with a lecture and book-signing by Woody Tasch, author of “Slow Money, Investing as if Food, Farms,
and Fertility Mattered”. Sarasota
In his book, Tasch’s ideas on investing with a philanthropic purpose in small food enterprises such as local farms has created a real flurry of interested investors and potential companies in search of business loans. He makes the claim that, “We have serious structural problems in the food system”. Changing our current system to use more local, conscientious food resources will promote prosperity and security of the community. Considering the resources used to ship our food the average 1500 miles to the consumer is just one example. These ideas have led to a wave of millions of dollars of investments into small food businesses nationwide.
He went on to say that our money moves “too fast”, creating the volatility we see so frequently in today’s financial markets. “Although our economic growth is substantial, our well-being is not,” Woody said.
Over the past few decades, our investment options have switched from the outright purchase of stock in certain companies to the complex world of mutual funds, mergers, and takeovers of small companies by larger ones that can compete more efficiently.
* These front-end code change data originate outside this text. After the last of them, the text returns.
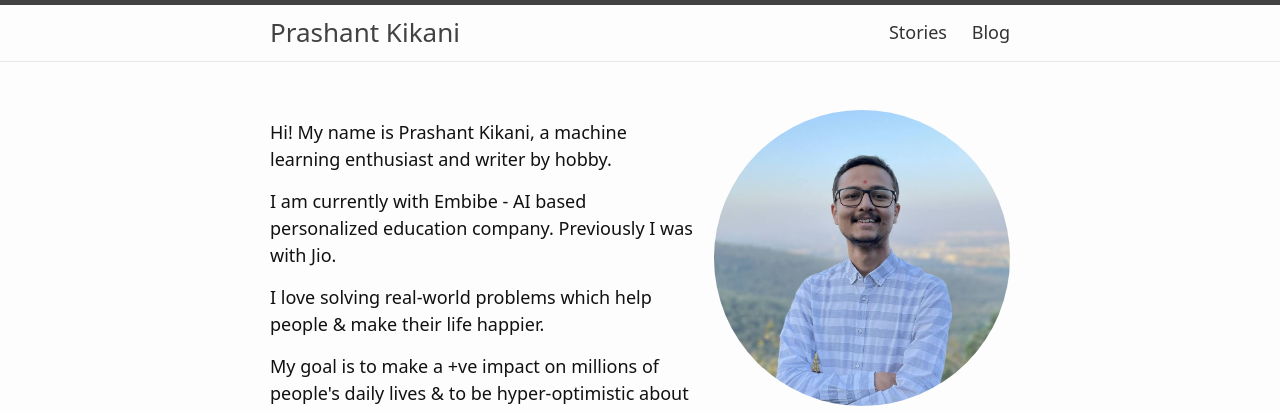
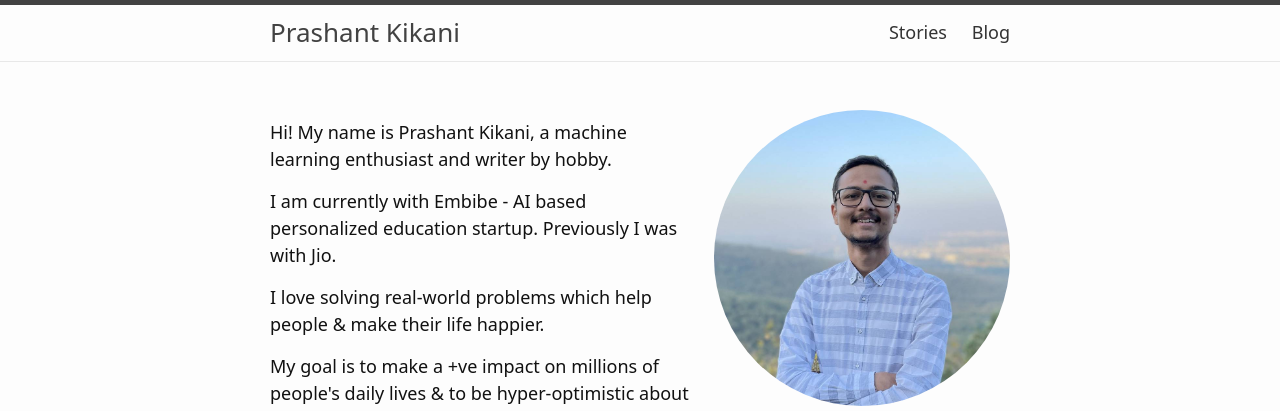
Before and after one commit to prashant-kikani/prashant-kikani.github.io, a Jekyll site: the page built from index.html, in a window 1280 px wide. Shown: the top 411 px of the page. Built offline with Jekyll 4.4.1, drawn with Linux system fonts in a browser that asks for light colours.

Commit message:
minor changed

```diff
--- a/_posts/2020-12-20-how-to-get-started-in-machine-learning.markdown
+++ b/_posts/2020-12-20-how-to-get-started-in-machine-learning.markdown
@@ -116,7 +116,7 @@
 And once you do all these tasks, you will realize things like, deploying and maintaining large deep learning models are comparatively harder than simple ML modles like logistic regression and decision tree.
 High-end compute is required to make these models work like GPU or TPU.
 
-You can buy a public URL & host all of your projects there. Using which anyone can access & see your work. There are tons of platforms like [python anywhere](https://www.pythonanywhere.com/) where you can host your code/project for free. Follow this blogs like [this](https://medium.com/analytics-vidhya/how-to-deploy-simple-machine-learning-models-for-free-56cdccc62b8d), to learn how you can do it.
+You can buy a public URL & host all of your projects there. Using which anyone can access & see your work. There are tons of platforms like [python anywhere](https://www.pythonanywhere.com/), [Heroku](https://www.heroku.com/) and [Netlify](https://www.netlify.com/) where you can host your code/project for free. Follow blogs like [this](https://medium.com/analytics-vidhya/how-to-deploy-simple-machine-learning-models-for-free-56cdccc62b8d), to learn how you can do it.
 
 <br/>
 
--- a/index.html
+++ b/index.html
@@ -11,7 +11,7 @@
 
 <p>Hi! My name is Prashant Kikani, a machine learning enthusiast and writer by hobby.</p>
 
-<p>I am currently with Embibe - AI based personalized education company. Previously I was with Jio.</p>
+<p>I am currently with Embibe - AI based personalized education startup. Previously I was with Jio.</p>
 
 <p>I love solving real-world problems which help people & make their life happier.</p>
 
```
Our “financial managers” have distanced themselves from the consumer leaving us unaware of the actual companies we are investing in.
Our money may not be invested as we would choose; companies we have a connection to and would help restore our food system to a sustainable one. Instead, we have developed a system that’s focused on the rate and speed of returns.
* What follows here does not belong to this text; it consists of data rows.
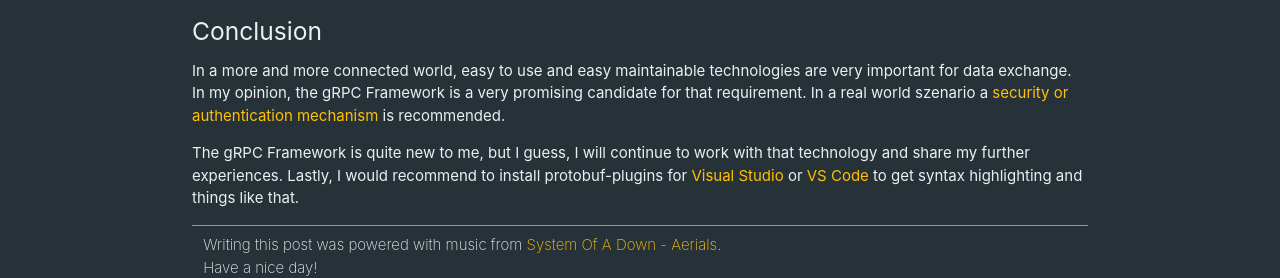
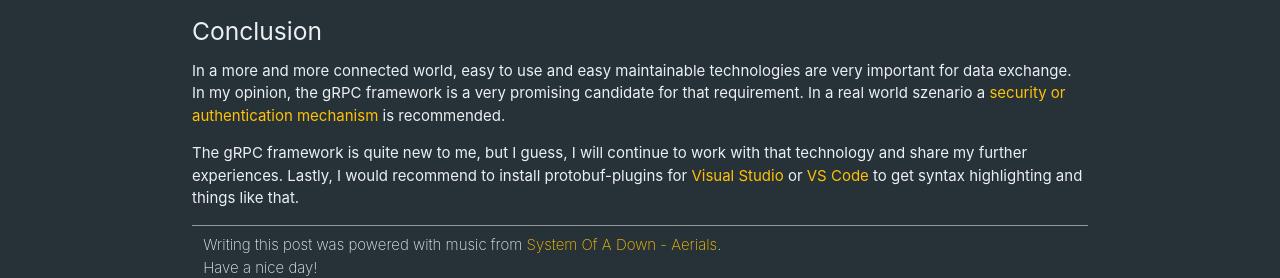
Before and after one commit to adriansinger87/adriansinger87.github.io, a Jekyll site: the page built from _posts/2020-01-03-grpc-intro.md, in a window 1280 px wide and 900 px high, scrolled down 2626 px. Shown: the part 199-477 px from the top of the window. Built offline with Jekyll 4.4.1, drawn with Linux system fonts in a browser that asks for light colours; nearby versions of some CDN libraries.

Commit message:
minor typo fix

```diff
--- a/_posts/2020-01-03-grpc-intro.md
+++ b/_posts/2020-01-03-grpc-intro.md
@@ -95,8 +95,8 @@ The client code is even simpler, because there is only the [Program.cs](https://
 ##### Conclusion
 
 In a more and more connected world, easy to use and easy maintainable technologies are very important for data exchange.
-In my opinion, the gRPC Framework is a very promising candidate for that requirement.
+In my opinion, the gRPC framework is a very promising candidate for that requirement.
 In a real world szenario a [security or authentication mechanism](https://www.grpc.io/docs/guides/auth/) is recommended.
 
-The gRPC Framework is quite new to me, but I guess, I will continue to work with that technology and share my further experiences.
+The gRPC framework is quite new to me, but I guess, I will continue to work with that technology and share my further experiences.
 Lastly, I would recommend to install protobuf-plugins for [Visual Studio](https://marketplace.visualstudio.com/items?itemName=mreu.ProtobufLanguageService) or [VS Code](https://marketplace.visualstudio.com/items?itemName=zxh404.vscode-proto3) to get syntax highlighting and things like that.
```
With the extreme highs and lows of the markets of recent years, have our 401K’s really showed such spectacular gains? Sure, we had some major gains years ago, but they were followed by a collapse and feelings of insecurity and panic that doomsday was on the horizon. Then we bailed out the big guys and left small businesses to fend on their own, definitely not helping our well-being.
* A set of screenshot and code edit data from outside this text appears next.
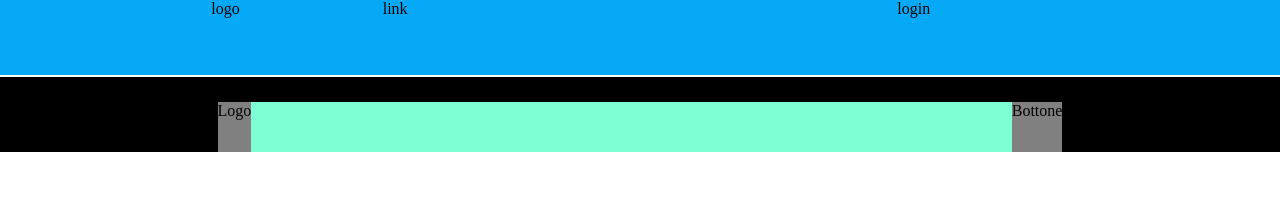
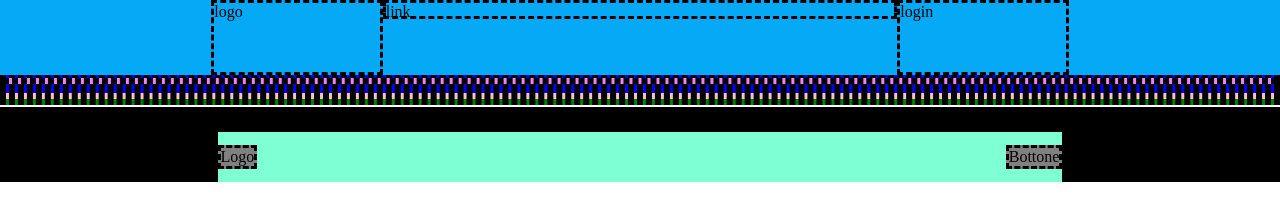
Before and after one commit to Lorenzo-Ruben-Rampa/htmlcss-struttura-discord, a plain HTML site: page index.html in a window 1280 px wide. Drawn offline with Linux system fonts and the light colour scheme.

Commit message:
footer corretto

```diff
--- a/css/style.css
+++ b/css/style.css
@@ -14,10 +14,12 @@ header {
     width: 100%;
 }
 
-.nav {
+nav {
     border-style: dashed;
-    margin-top: 15px;
 }
+
+div {
+    border-style: dashed;
 }
 
 .nav-header {
@@ -97,7 +99,12 @@ footer {
     margin-top: 25px
 }
 
-.pièdipagina {
+.nav-pièdipagina {
     margin: 25%, 50%, 0, 50%;
     background-color: grey;
+    align-self: center;
 }
+
+#container-finale {
+    border-style: none;
+}
--- a/index.html
+++ b/index.html
@@ -11,7 +11,7 @@
     <header>
         <nav class="laterale" class="nav-header">logo</nav>
         <nav class="centrale" class="nav-header">link</nav>
-        <nav class="laterale">login</nav>
+        <nav class="laterale" class="nav-header" >login</nav>
     </header>
 
     <!-- jumbotron -->
@@ -37,9 +37,9 @@
 
     <!-- piè di pagina -->
     <footer>
-        <div class="container-pièdipagina">
-            <nav class="pièdipagina">Logo</nav>
-            <nav class="pièdipagina">Bottone</nav>
+        <div class="container-pièdipagina" id="container-finale">
+            <nav class="nav-pièdipagina">Logo</nav>
+            <nav class="nav-pièdipagina">Bottone</nav>
         </div>
     </footer>
 
```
So we have more stuff; and cheaper stuff in more ways than one. We have less costly food but of inferior quality. We are undernourished, overweight, plagued with immunity problems and allergies. Again, this is not helping our well-being.
“It’s time to stare the pig in the face”, says Woody. And he means this literally. If you are tired of being fed “pink slime”; then take control of your food by investing in your food supply. Why hand your money over to brokers to invest in companies where only money is the bottom line; invest where you are the bottom line.
In just 4 years since he wrote the book, the Slow Money Alliance has 17 chapters and 6 investment clubs that have invested $24 million in 185 deals supporting small food enterprises and farms. In investment clubs, each member invests a small amount of money and takes part in each investment decision.
The following morning there was an investor’s briefing in which Woody discussed the nuts and bolts, or more like the fruits and nuts of Slow Money Investing. Perhaps the time has come for people to take control of their money and well-being and invest in the future of their food resources. It is time to stare the pig in the face and look in the mirror for the answers to change the status quo. Find out more at Slow Money.